### PROBLEM TO WORK ON
Tell how many lines in the following entries include the word "left", giving the figure alone.

[Front-end code change data]
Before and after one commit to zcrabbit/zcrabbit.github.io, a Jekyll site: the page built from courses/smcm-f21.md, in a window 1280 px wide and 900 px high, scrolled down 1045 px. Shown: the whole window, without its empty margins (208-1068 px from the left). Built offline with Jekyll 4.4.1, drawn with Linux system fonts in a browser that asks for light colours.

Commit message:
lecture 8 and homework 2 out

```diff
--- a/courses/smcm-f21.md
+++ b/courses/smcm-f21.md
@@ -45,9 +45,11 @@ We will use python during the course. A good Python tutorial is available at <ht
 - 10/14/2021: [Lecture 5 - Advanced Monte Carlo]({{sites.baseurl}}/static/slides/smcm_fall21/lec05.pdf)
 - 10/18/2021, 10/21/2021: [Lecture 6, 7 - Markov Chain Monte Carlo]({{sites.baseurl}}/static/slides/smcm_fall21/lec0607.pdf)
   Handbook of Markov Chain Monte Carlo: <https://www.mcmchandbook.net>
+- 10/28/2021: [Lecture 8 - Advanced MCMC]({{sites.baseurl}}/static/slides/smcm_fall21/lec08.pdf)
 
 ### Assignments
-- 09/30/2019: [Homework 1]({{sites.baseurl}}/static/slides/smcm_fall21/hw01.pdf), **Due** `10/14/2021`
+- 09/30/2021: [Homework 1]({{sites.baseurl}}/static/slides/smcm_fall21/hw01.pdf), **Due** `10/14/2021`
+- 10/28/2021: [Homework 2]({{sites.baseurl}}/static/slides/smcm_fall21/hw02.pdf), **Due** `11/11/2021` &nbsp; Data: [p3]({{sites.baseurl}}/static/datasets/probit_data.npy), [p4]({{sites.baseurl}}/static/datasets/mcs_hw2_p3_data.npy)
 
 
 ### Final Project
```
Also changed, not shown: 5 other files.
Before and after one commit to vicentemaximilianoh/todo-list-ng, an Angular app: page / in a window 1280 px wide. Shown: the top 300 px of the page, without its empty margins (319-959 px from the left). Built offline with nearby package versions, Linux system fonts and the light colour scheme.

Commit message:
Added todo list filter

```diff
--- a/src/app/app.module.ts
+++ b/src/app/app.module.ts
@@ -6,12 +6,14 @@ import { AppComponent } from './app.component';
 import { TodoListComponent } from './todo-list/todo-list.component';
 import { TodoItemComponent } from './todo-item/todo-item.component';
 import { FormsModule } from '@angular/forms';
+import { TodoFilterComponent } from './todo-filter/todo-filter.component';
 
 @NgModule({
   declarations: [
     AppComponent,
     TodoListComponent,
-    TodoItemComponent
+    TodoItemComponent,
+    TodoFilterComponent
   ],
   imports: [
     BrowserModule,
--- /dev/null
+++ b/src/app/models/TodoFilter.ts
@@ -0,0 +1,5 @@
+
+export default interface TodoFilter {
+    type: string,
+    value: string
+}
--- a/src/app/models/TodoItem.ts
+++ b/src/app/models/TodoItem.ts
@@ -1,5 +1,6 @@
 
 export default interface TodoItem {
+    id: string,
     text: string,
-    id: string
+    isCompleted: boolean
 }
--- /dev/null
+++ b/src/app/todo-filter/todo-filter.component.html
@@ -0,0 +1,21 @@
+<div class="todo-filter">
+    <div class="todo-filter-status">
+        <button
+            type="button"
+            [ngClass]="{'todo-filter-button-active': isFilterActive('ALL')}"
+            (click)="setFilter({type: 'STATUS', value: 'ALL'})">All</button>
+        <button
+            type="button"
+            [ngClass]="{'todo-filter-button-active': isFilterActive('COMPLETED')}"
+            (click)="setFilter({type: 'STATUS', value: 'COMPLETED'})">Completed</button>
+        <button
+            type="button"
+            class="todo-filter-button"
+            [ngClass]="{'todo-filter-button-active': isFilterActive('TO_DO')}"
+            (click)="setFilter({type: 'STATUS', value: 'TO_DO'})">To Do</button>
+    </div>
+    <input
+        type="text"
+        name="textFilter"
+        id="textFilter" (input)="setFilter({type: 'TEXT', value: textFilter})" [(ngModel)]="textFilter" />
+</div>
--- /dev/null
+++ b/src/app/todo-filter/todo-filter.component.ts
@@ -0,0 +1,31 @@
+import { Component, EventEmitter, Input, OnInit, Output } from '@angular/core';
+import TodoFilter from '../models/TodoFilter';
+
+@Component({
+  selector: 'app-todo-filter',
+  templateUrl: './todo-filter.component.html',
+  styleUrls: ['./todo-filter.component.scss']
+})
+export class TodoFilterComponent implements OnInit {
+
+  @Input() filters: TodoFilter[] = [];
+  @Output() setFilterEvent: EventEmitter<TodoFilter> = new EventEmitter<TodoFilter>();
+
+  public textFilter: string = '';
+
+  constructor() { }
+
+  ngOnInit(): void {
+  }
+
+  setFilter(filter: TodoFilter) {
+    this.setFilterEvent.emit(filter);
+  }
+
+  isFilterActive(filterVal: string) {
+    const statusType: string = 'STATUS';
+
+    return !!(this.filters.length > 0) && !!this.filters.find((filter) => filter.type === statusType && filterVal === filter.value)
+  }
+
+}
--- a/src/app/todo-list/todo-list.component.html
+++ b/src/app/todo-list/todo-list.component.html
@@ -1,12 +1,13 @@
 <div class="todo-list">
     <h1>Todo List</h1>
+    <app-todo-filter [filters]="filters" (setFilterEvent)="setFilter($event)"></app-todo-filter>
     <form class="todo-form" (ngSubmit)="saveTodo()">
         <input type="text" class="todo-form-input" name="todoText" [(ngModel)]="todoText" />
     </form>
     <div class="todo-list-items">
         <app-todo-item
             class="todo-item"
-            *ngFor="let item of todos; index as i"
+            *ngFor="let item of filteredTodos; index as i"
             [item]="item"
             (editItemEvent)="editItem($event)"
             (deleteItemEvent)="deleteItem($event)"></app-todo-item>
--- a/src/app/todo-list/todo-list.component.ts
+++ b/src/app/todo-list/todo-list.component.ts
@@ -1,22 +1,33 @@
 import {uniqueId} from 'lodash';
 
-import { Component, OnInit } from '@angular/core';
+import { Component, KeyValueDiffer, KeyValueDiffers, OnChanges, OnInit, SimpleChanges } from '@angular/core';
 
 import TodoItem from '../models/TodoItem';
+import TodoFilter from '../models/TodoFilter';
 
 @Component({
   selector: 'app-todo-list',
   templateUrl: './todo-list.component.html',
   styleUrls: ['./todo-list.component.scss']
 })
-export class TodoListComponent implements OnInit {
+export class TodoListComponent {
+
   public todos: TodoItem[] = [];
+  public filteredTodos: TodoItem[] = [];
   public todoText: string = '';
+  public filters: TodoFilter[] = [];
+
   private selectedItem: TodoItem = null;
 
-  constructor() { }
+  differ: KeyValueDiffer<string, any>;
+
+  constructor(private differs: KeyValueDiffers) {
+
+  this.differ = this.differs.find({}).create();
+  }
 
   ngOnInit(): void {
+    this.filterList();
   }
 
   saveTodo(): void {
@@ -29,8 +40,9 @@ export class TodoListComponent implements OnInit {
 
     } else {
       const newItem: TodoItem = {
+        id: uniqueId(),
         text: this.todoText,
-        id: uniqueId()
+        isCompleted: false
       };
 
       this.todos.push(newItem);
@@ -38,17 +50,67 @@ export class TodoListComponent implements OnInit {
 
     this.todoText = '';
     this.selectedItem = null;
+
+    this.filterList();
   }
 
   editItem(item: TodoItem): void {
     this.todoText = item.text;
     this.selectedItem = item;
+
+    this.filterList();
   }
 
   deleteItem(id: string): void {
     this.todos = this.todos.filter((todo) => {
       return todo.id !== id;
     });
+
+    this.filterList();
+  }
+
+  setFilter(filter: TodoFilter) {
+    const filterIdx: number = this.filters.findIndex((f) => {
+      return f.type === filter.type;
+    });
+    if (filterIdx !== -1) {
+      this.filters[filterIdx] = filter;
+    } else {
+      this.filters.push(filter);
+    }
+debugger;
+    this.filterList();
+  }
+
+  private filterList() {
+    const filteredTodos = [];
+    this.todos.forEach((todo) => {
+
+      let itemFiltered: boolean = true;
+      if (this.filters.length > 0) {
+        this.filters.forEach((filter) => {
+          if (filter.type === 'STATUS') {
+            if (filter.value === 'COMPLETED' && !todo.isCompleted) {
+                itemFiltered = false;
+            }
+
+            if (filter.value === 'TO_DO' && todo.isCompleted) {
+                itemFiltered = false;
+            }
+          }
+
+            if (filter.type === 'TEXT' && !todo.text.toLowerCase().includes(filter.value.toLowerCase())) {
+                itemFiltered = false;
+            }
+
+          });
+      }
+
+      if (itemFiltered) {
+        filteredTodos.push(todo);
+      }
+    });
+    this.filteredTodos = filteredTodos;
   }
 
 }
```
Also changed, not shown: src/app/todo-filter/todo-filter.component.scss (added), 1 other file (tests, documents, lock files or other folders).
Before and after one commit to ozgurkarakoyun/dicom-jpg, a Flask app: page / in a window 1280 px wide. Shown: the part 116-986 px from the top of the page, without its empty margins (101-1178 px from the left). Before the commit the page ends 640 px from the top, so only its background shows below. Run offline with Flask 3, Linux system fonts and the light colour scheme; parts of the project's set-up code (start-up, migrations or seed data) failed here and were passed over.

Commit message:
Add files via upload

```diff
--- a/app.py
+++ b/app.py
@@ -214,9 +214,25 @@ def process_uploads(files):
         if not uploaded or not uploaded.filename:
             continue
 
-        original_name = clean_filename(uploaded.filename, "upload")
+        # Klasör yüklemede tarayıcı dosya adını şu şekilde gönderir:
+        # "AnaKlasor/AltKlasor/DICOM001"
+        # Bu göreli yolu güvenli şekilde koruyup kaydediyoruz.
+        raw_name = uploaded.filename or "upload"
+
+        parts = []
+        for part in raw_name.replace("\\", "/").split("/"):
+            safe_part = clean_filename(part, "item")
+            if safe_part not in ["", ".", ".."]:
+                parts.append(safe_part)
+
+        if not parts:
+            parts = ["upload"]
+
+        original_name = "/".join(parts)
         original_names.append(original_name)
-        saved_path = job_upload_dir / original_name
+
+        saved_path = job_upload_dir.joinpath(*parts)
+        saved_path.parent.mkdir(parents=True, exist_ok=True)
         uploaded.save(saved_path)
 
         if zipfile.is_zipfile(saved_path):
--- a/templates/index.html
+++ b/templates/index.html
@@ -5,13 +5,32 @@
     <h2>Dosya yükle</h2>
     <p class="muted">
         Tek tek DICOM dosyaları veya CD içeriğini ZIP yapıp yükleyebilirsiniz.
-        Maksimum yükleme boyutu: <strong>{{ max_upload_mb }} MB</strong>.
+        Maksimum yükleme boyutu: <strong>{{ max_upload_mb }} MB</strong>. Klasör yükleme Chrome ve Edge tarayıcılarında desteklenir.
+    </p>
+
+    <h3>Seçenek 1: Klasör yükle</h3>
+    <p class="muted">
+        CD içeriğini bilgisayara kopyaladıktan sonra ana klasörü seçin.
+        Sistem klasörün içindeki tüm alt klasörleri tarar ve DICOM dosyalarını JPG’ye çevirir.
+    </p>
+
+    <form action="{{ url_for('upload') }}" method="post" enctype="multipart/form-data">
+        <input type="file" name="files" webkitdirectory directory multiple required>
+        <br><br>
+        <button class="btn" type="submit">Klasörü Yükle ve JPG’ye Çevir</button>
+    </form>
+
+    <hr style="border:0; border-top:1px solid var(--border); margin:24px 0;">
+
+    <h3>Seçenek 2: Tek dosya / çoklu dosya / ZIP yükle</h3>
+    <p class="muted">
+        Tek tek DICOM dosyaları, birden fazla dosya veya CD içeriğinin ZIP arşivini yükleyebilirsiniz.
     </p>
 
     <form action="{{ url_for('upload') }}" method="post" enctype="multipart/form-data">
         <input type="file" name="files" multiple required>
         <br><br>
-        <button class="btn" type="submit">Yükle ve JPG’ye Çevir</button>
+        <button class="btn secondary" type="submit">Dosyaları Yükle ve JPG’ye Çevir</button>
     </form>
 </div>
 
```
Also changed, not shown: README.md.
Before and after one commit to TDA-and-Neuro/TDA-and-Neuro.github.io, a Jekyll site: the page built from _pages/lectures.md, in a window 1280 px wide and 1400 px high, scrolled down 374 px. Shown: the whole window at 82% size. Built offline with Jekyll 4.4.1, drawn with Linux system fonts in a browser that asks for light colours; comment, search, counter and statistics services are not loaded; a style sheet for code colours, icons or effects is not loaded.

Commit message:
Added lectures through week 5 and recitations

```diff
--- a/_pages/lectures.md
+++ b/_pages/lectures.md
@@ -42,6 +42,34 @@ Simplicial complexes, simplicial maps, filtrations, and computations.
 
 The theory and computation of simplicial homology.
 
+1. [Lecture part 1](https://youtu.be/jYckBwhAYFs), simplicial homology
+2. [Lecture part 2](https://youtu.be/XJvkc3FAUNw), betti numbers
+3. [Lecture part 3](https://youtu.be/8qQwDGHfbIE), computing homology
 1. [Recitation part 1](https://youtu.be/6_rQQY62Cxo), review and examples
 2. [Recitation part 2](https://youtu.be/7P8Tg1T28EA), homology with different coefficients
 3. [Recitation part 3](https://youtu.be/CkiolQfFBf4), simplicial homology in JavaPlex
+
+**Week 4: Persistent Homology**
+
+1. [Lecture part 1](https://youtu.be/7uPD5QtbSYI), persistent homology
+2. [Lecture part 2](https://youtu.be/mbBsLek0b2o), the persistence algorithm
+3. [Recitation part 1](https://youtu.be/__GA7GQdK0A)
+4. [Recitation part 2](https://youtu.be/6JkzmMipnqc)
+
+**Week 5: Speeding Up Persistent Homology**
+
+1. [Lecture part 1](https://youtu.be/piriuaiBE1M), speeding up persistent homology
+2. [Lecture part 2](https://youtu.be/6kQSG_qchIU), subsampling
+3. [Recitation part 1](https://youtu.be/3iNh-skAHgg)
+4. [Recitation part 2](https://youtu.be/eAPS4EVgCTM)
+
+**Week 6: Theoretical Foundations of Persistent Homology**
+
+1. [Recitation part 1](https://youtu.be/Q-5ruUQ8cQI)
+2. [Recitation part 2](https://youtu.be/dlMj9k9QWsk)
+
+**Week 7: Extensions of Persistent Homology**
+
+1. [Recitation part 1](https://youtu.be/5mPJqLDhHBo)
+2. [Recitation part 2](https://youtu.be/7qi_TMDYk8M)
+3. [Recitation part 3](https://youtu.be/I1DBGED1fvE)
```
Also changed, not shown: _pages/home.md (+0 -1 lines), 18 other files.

### PROBLEM SOLUTION
3